■ **Directions for this task**: Scan the entries that follow for the word "home", then report every line in which it appears.

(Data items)
==============================

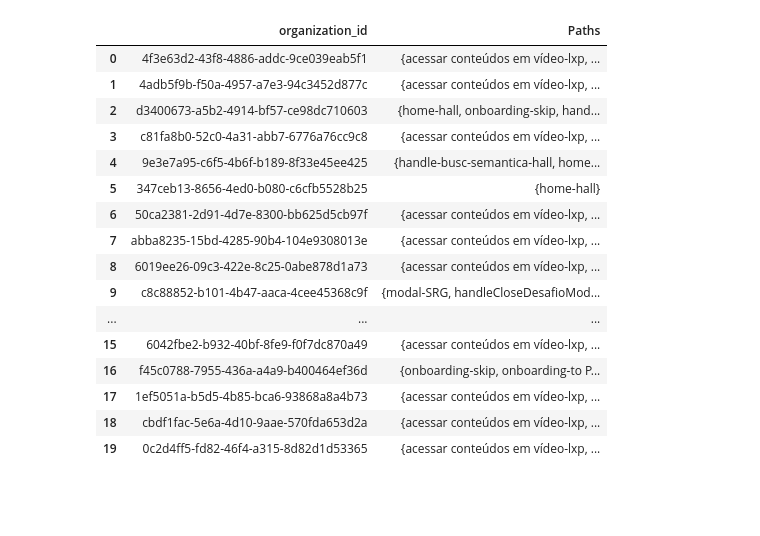
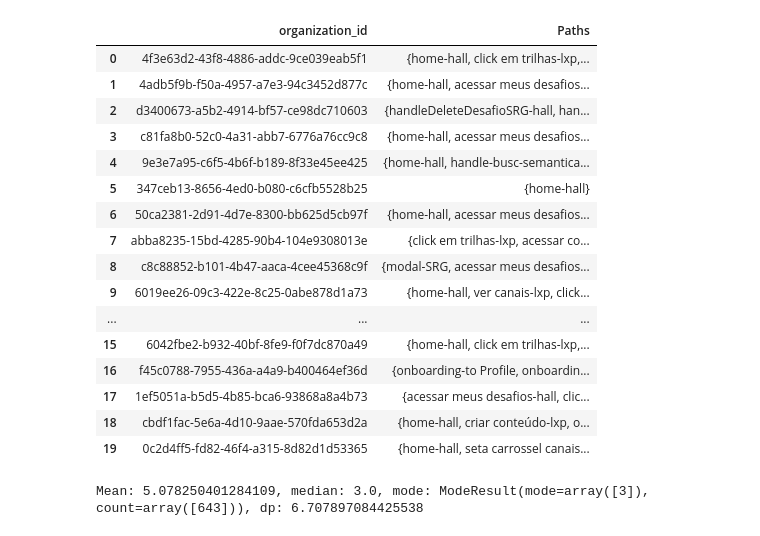
Before and after one commit to felipebns/frst2024, a Jupyter notebook: projeto.ipynb, the cells around one changed output. Cells and saved outputs as stored; diff of their text form; code cells hidden in the pictures; blank space fills up the shorter version.

```diff
--- a/projeto.ipynb
+++ b/projeto.ipynb
@@ -58,10 +40,16 @@ df_userPorOrg
 # %%
 dic_pathPorOrg = {}
-orgs = df_userPorOrg.head(20)["organization_id"]
+paths_list_t = []
+orgs = df_userPorOrg["organization_id"]
 
 for org in orgs:
     path_aux = df.loc[(df["organization_id"] == org),(["path_actions"])]
-    paths_list = []
+    paths_list_u = []
     lista = [ast.literal_eval(paths[0]) for paths in path_aux.values]
-    paths_list.extend((set(lista[0]))) #extend adiciona cada elemento da lista em paths_list
-    dic_pathPorOrg[org] = (set(paths_list))
+    paths_list_u.extend((set(lista[0]))) #extend adiciona cada elemento da lista em paths_list
+    paths_list_t.extend((lista[0])) #extend adiciona cada elemento da lista em paths_list_u
+    dic_pathPorOrg[org] = (set(paths_list_u))
+
+df_paths = pd.DataFrame()
+df_paths['Count'] = pd.Series(paths_list_t).value_counts().values
+df_paths['Actions'] = pd.Series(paths_list_t).value_counts().keys()
@@ -77,22 +84,22 @@ df_pathPorOrg = pd.DataFrame({
     'Paths': paths
 })
 # %%
-df_pathPorOrg
+df_pathPorOrg.head(20)
 # %% [output]
 |  | organization_id | Paths |
-| 0 | 4f3e63d2-43f8-4886-addc-9ce039eab5f1 | {acessar conteúdos em vídeo-lxp, ... |
-| 1 | 4adb5f9b-f50a-4957-a7e3-94c3452d877c | {acessar conteúdos em vídeo-lxp, ... |
-| 2 | d3400673-a5b2-4914-bf57-ce98dc710603 | {home-hall, onboarding-skip, hand... |
-| 3 | c81fa8b0-52c0-4a31-abb7-6776a76cc9c8 | {acessar conteúdos em vídeo-lxp, ... |
-| 4 | 9e3e7a95-c6f5-4b6f-b189-8f33e45ee425 | {handle-busc-semantica-hall, home... |
+| 0 | 4f3e63d2-43f8-4886-addc-9ce039eab5f1 | {home-hall, click em trilhas-lxp,... |
+| 1 | 4adb5f9b-f50a-4957-a7e3-94c3452d877c | {home-hall, acessar meus desafios... |
+| 2 | d3400673-a5b2-4914-bf57-ce98dc710603 | {handleDeleteDesafioSRG-hall, han... |
+| 3 | c81fa8b0-52c0-4a31-abb7-6776a76cc9c8 | {home-hall, acessar meus desafios... |
+| 4 | 9e3e7a95-c6f5-4b6f-b189-8f33e45ee425 | {home-hall, handle-busc-semantica... |
 | 5 | 347ceb13-8656-4ed0-b080-c6cfb5528b25 | {home-hall} |
-| 6 | 50ca2381-2d91-4d7e-8300-bb625d5cb97f | {acessar conteúdos em vídeo-lxp, ... |
-| 7 | abba8235-15bd-4285-90b4-104e9308013e | {acessar conteúdos em vídeo-lxp, ... |
-| 8 | 6019ee26-09c3-422e-8c25-0abe878d1a73 | {acessar conteúdos em vídeo-lxp, ... |
-| 9 | c8c88852-b101-4b47-aaca-4cee45368c9f | {modal-SRG, handleCloseDesafioMod... |
+| 6 | 50ca2381-2d91-4d7e-8300-bb625d5cb97f | {home-hall, acessar meus desafios... |
+| 7 | abba8235-15bd-4285-90b4-104e9308013e | {click em trilhas-lxp, acessar co... |
+| 8 | c8c88852-b101-4b47-aaca-4cee45368c9f | {modal-SRG, acessar meus desafios... |
+| 9 | 6019ee26-09c3-422e-8c25-0abe878d1a73 | {home-hall, ver canais-lxp, click... |
 | ... | ... | ... |
-| 15 | 6042fbe2-b932-40bf-8fe9-f0f7dc870a49 | {acessar conteúdos em vídeo-lxp, ... |
-| 16 | f45c0788-7955-436a-a4a9-b400464ef36d | {onboarding-skip, onboarding-to P... |
-| 17 | 1ef5051a-b5d5-4b85-bca6-93868a8a4b73 | {acessar conteúdos em vídeo-lxp, ... |
-| 18 | cbdf1fac-5e6a-4d10-9aae-570fda653d2a | {acessar conteúdos em vídeo-lxp, ... |
-| 19 | 0c2d4ff5-fd82-46f4-a315-8d82d1d53365 | {acessar conteúdos em vídeo-lxp, ... |
+| 15 | 6042fbe2-b932-40bf-8fe9-f0f7dc870a49 | {home-hall, click em trilhas-lxp,... |
+| 16 | f45c0788-7955-436a-a4a9-b400464ef36d | {onboarding-to Profile, onboardin... |
+| 17 | 1ef5051a-b5d5-4b85-bca6-93868a8a4b73 | {acessar meus desafios-hall, clic... |
+| 18 | cbdf1fac-5e6a-4d10-9aae-570fda653d2a | {home-hall, criar conteúdo-lxp, o... |
+| 19 | 0c2d4ff5-fd82-46f4-a315-8d82d1d53365 | {home-hall, seta carrossel canais... |
@@ -98,0 +117,8 @@ df_pathPorOrg
+# %%
+mean = np.mean(novo_path_list)
+median = np.median(novo_path_list)
+mode = stats.mode(novo_path_list)
+dp = np.std(novo_path_list)
+print(f'Mean: {mean}, median: {median}, mode: {mode}, dp: {dp}')
+# %% [output]
+Mean: 5.078250401284109, median: 3.0, mode: ModeResult(mode=array([3]), count=array([643])), dp: 6.707897084425538
```
Also changed, not shown: parts of 9 cells of this notebook, 3 other files.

==============================

■ **Answer to this exercise**:
-| 2 | d3400673-a5b2-4914-bf57-ce98dc710603 | {home-hall, onboarding-skip, hand... |
-| 4 | 9e3e7a95-c6f5-4b6f-b189-8f33e45ee425 | {handle-busc-semantica-hall, home... |
+| 0 | 4f3e63d2-43f8-4886-addc-9ce039eab5f1 | {home-hall, click em trilhas-lxp,... |
+| 1 | 4adb5f9b-f50a-4957-a7e3-94c3452d877c | {home-hall, acessar meus desafios... |
+| 3 | c81fa8b0-52c0-4a31-abb7-6776a76cc9c8 | {home-hall, acessar meus desafios... |
+| 4 | 9e3e7a95-c6f5-4b6f-b189-8f33e45ee425 | {home-hall, handle-busc-semantica... |
 | 5 | 347ceb13-8656-4ed0-b080-c6cfb5528b25 | {home-hall} |
+| 6 | 50ca2381-2d91-4d7e-8300-bb625d5cb97f | {home-hall, acessar meus desafios... |
+| 9 | 6019ee26-09c3-422e-8c25-0abe878d1a73 | {home-hall, ver canais-lxp, click... |
+| 15 | 6042fbe2-b932-40bf-8fe9-f0f7dc870a49 | {home-hall, click em trilhas-lxp,... |
+| 18 | cbdf1fac-5e6a-4d10-9aae-570fda653d2a | {home-hall, criar conteúdo-lxp, o... |
+| 19 | 0c2d4ff5-fd82-46f4-a315-8d82d1d53365 | {home-hall, seta carrossel canais... |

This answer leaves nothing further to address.